» **Work required**
Go through the following listing and count each line that contains the string "TestFlight"; the answer is that number alone.

» **Records shown**

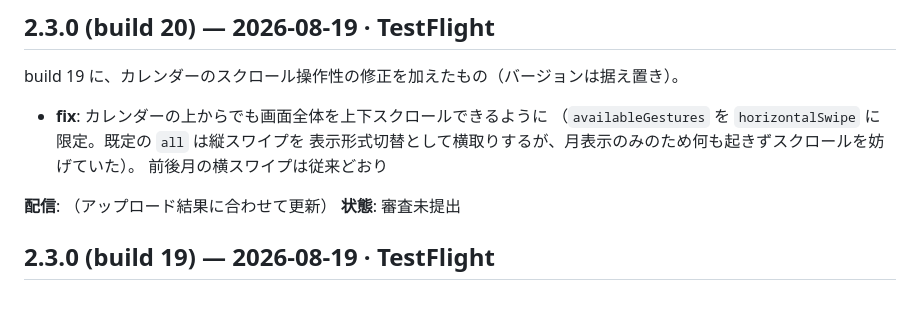
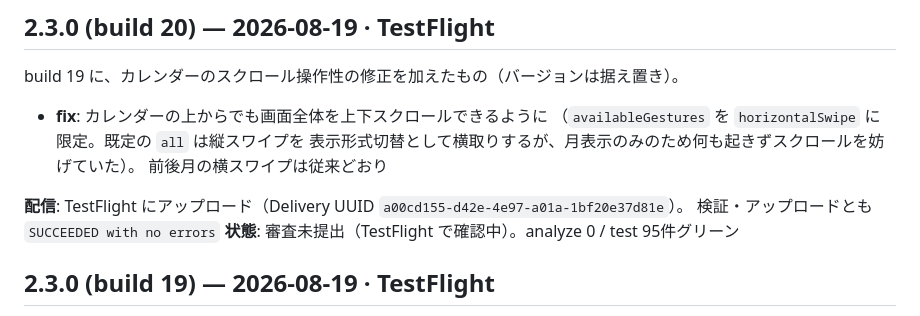
Before and after one commit to murakami-kaito-dev/ManageSubscription, a Markdown page: .claude/docs/release-log.md, the part around the change. Drawn GitHub-style.

Commit message:
docs(release-log): build 20 を TestFlight アップロード済みに実態化
Co-Authored-By: Claude Opus 4.8 <noreply@anthropic.com>

```diff
--- a/.claude/docs/release-log.md
+++ b/.claude/docs/release-log.md
@@ -17,8 +17,9 @@ build 19 に、カレンダーのスクロール操作性の修正を加えた
   表示形式切替として横取りするが、月表示のみのため何も起きずスクロールを妨げていた）。
   前後月の横スワイプは従来どおり
 
-**配信**: （アップロード結果に合わせて更新）
-**状態**: 審査未提出
+**配信**: TestFlight にアップロード（Delivery UUID `a00cd155-d42e-4e97-a01a-1bf20e37d81e`）。
+検証・アップロードとも `SUCCEEDED with no errors`
+**状態**: 審査未提出（TestFlight で確認中）。analyze 0 / test 95件グリーン
 
 ## 2.3.0 (build 19) — 2026-08-19 · TestFlight
 
```
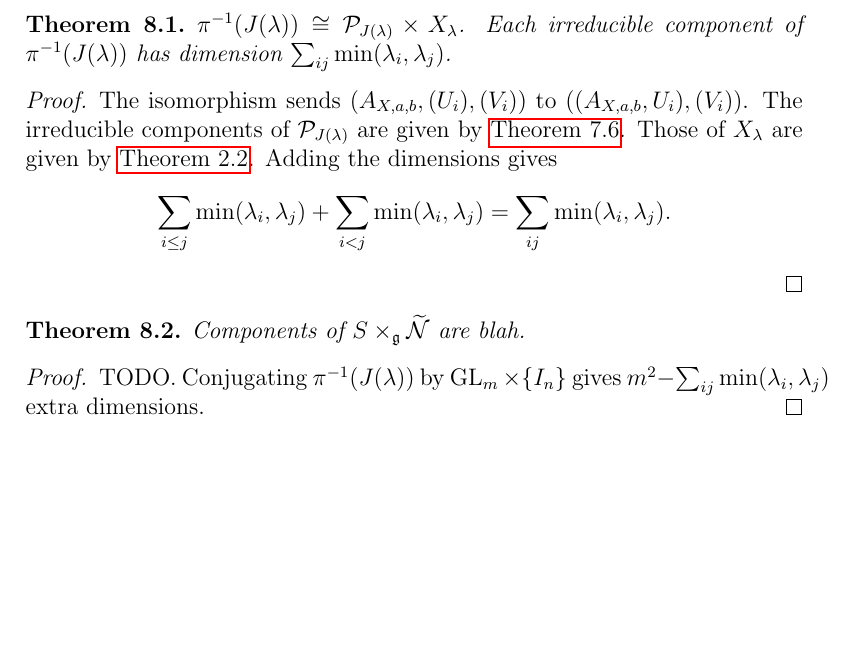
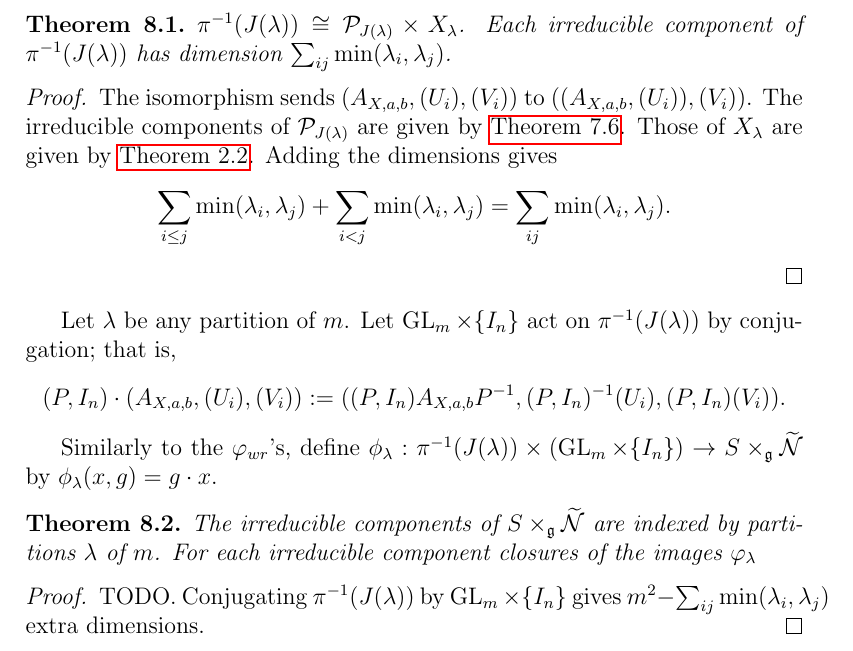
Before and after one commit to OwenConoly/springer, a LaTeX paper (paper.tex): part of page 22 of 28, cut so that both start at the same text, the shorter picture padded with empty space. Compiled offline with pdfLaTeX.

Commit message:
start talking about components of s x n

```diff
--- a/paper.tex
+++ b/paper.tex
@@ -888,15 +888,22 @@ We defined \(\pi : S \times_\mathfrak{g} \widetilde{\mathcal{N}} \to \mathcal{N}
     Each irreducible component of \(\pi^{-1}(J(\lambda))\) has dimension \(\sum_{ij} \min(\lambda_i, \lambda_j)\).
 \end{theorem}
 \begin{proof}
-    The isomorphism sends \((A_{X,a,b}, (U_i), (V_i))\) to \(((A_{X, a, b}, U_i), (V_i))\).
+    The isomorphism sends \((A_{X,a,b}, (U_i), (V_i))\) to \(((A_{X, a, b}, (U_i)), (V_i))\).
     The irreducible components of \(\mathcal{P}_{J(\lambda)}\) are given by \cref{p_comps}.
     Those of \(X_\lambda\) are given by \cref{usual_springer_fiber}.
     Adding the dimensions gives
     \[\sum_{i \leq j} \min(\lambda_i, \lambda_j) + \sum_{i < j} \min(\lambda_i, \lambda_j) = \sum_{ij} \min(\lambda_i, \lambda_j).\]
 \end{proof}
 
+Let \(\lambda\) be any partition of \(m\).
+Let \(\GL_m \times \{I_n\}\) act on \(\pi^{-1}(J(\lambda))\) by conjugation; that is,
+\[(P, I_n) \cdot (A_{X, a, b}, (U_i), (V_i)) := ((P,I_n)A_{X,a,b}P^{-1},(P,I_n)^{-1}(U_i), (P,I_n)(V_i)).\]
+
+Similarly to the \(\varphi_{wr}\)'s, define \(\phi_\lambda : \pi^{-1}(J(\lambda)) \times (\GL_m \times \{I_n\}) \to S \times_\mathfrak{g} \widetilde{\mathcal{N}}\) by \(\phi_\lambda(x, g) = g \cdot x\).
 \begin{theorem}
-    Components of \(S \times_\mathfrak{g} \widetilde{\mathcal{N}}\) are blah.
+    The irreducible components of \(S \times_\mathfrak{g} \widetilde{\mathcal{N}}\) are indexed by partitions \(\lambda\) of \(m\).
+    For each irreducible component
+    closures of the images \(\varphi_\lambda\)
 \end{theorem}
 \begin{proof}
     TODO.
```
Also changed, not shown: paper.pdf.
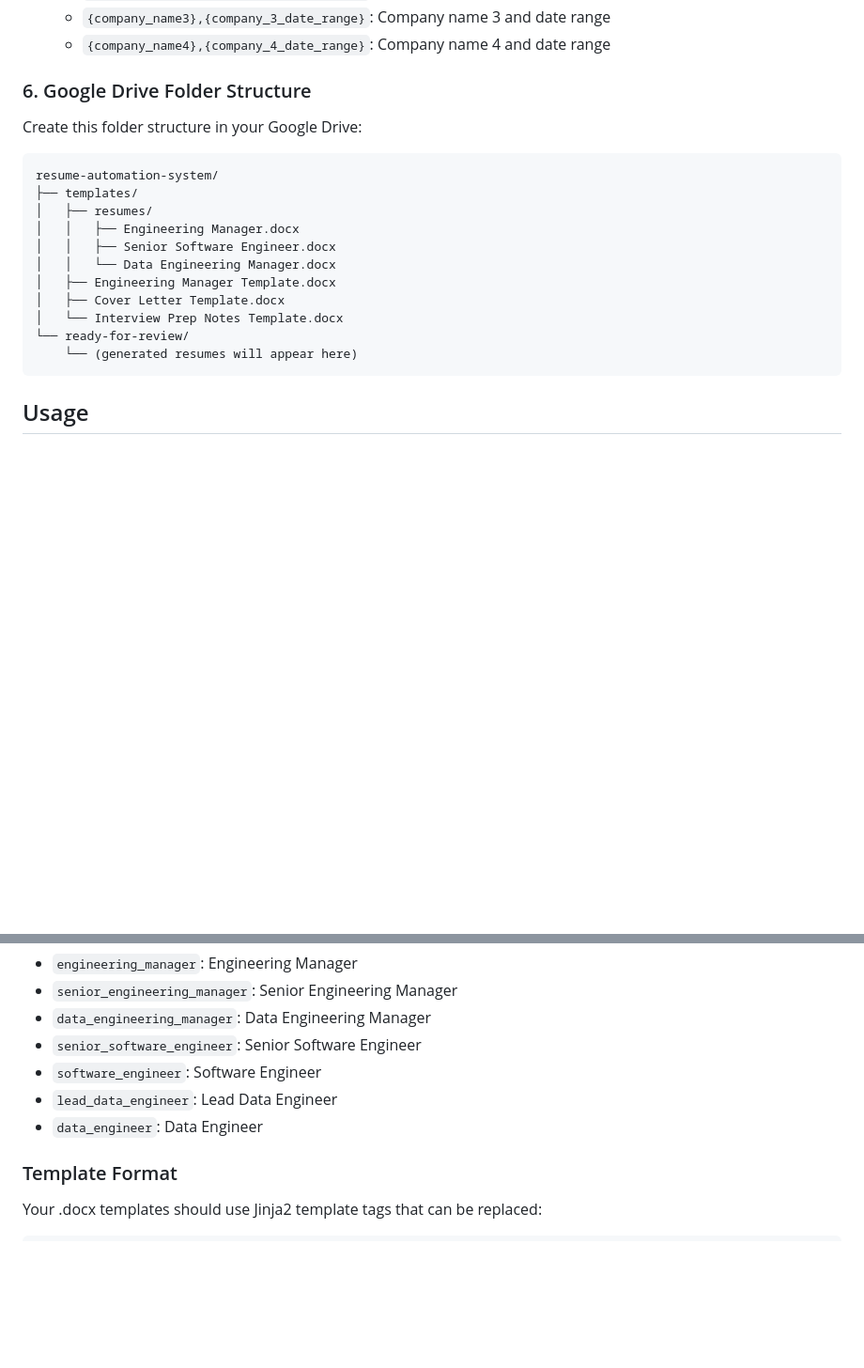
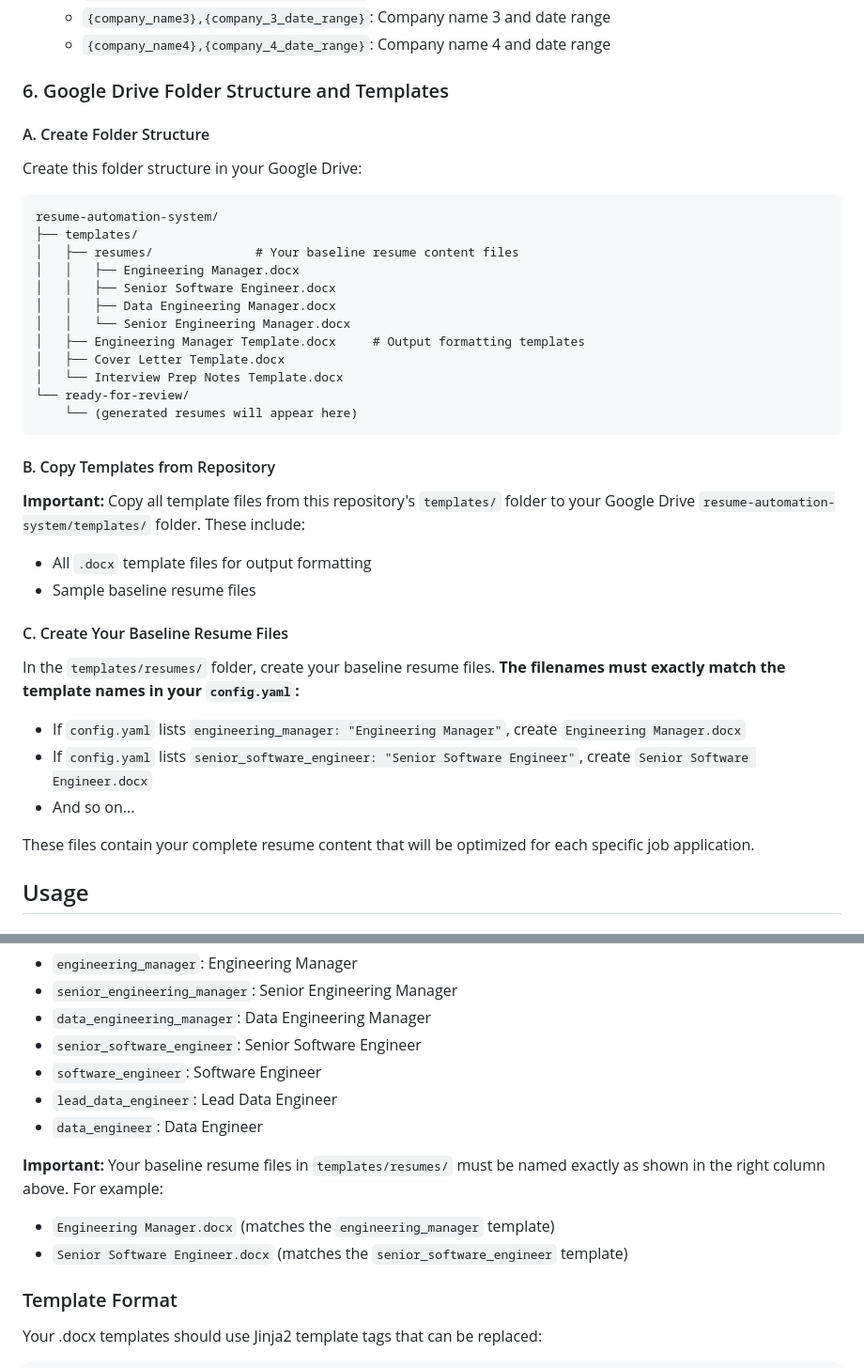
Before and after one commit to jmindek/resume-automation, a Markdown page: README.md, 2 parts joined by grey strips. Shown at 94% size. Drawn GitHub-style; blank space fills up the shorter version.

Commit message:
Add critical setup information and version 1 limitations to README
- Added detailed Google Drive folder structure with baseline resume requirements
- Clarified that repository templates must be copied to Google Drive folder
- Added strict filename requirements for baseline resumes matching config.yaml
- Added prominent "Version 1 Limitations" section covering:
  - Single output template format limitation
  - Jinja2 knowledge requirements for customization
  - Recommendation to use baseline files vs pasting each time
  - 4-job output limit and config customization options
- Enhanced template section with filename matching examples
- Improved folder structure diagram with clearer annotations

Critical for version 1 users to understand setup requirements and limitations.

🤖 Generated with [Claude Code](https://claude.ai/code)

Co-Authored-By: Claude <noreply@anthropic.com>

````diff
--- a/README.md
+++ b/README.md
@@ -74,23 +74,39 @@ The system uses your local Google Drive sync folder (requires Google Drive for M
    - `{company_name3},{company_3_date_range}`: Company name 3 and date range
    - `{company_name4},{company_4_date_range}`: Company name 4 and date range
 
-### 6. Google Drive Folder Structure
+### 6. Google Drive Folder Structure and Templates
 
+#### A. Create Folder Structure
 Create this folder structure in your Google Drive:
 
 ```
 resume-automation-system/
 ├── templates/
-│   ├── resumes/
+│   ├── resumes/              # Your baseline resume content files
 │   │   ├── Engineering Manager.docx
 │   │   ├── Senior Software Engineer.docx
-│   │   └── Data Engineering Manager.docx
-│   ├── Engineering Manager Template.docx
+│   │   ├── Data Engineering Manager.docx
+│   │   └── Senior Engineering Manager.docx
+│   ├── Engineering Manager Template.docx     # Output formatting templates
 │   ├── Cover Letter Template.docx
 │   └── Interview Prep Notes Template.docx
 └── ready-for-review/
     └── (generated resumes will appear here)
 ```
+
+#### B. Copy Templates from Repository
+**Important:** Copy all template files from this repository's `templates/` folder to your Google Drive `resume-automation-system/templates/` folder. These include:
+- All `.docx` template files for output formatting
+- Sample baseline resume files
+
+#### C. Create Your Baseline Resume Files
+In the `templates/resumes/` folder, create your baseline resume files. **The filenames must exactly match the template names in your `config.yaml`:**
+
+- If `config.yaml` lists `engineering_manager: "Engineering Manager"`, create `Engineering Manager.docx`
+- If `config.yaml` lists `senior_software_engineer: "Senior Software Engineer"`, create `Senior Software Engineer.docx`
+- And so on...
+
+These files contain your complete resume content that will be optimized for each specific job application.
 
 ## Usage
 
@@ -133,6 +169,10 @@ Available templates in `config.yaml`:
 - `software_engineer`: Software Engineer
 - `lead_data_engineer`: Lead Data Engineer
 - `data_engineer`: Data Engineer
+
+**Important:** Your baseline resume files in `templates/resumes/` must be named exactly as shown in the right column above. For example:
+- `Engineering Manager.docx` (matches the `engineering_manager` template)
+- `Senior Software Engineer.docx` (matches the `senior_software_engineer` template)
 
 ### Template Format
 
````
Also changed, not shown: other parts of README.md (+20 -0 lines).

» **Answer section**
4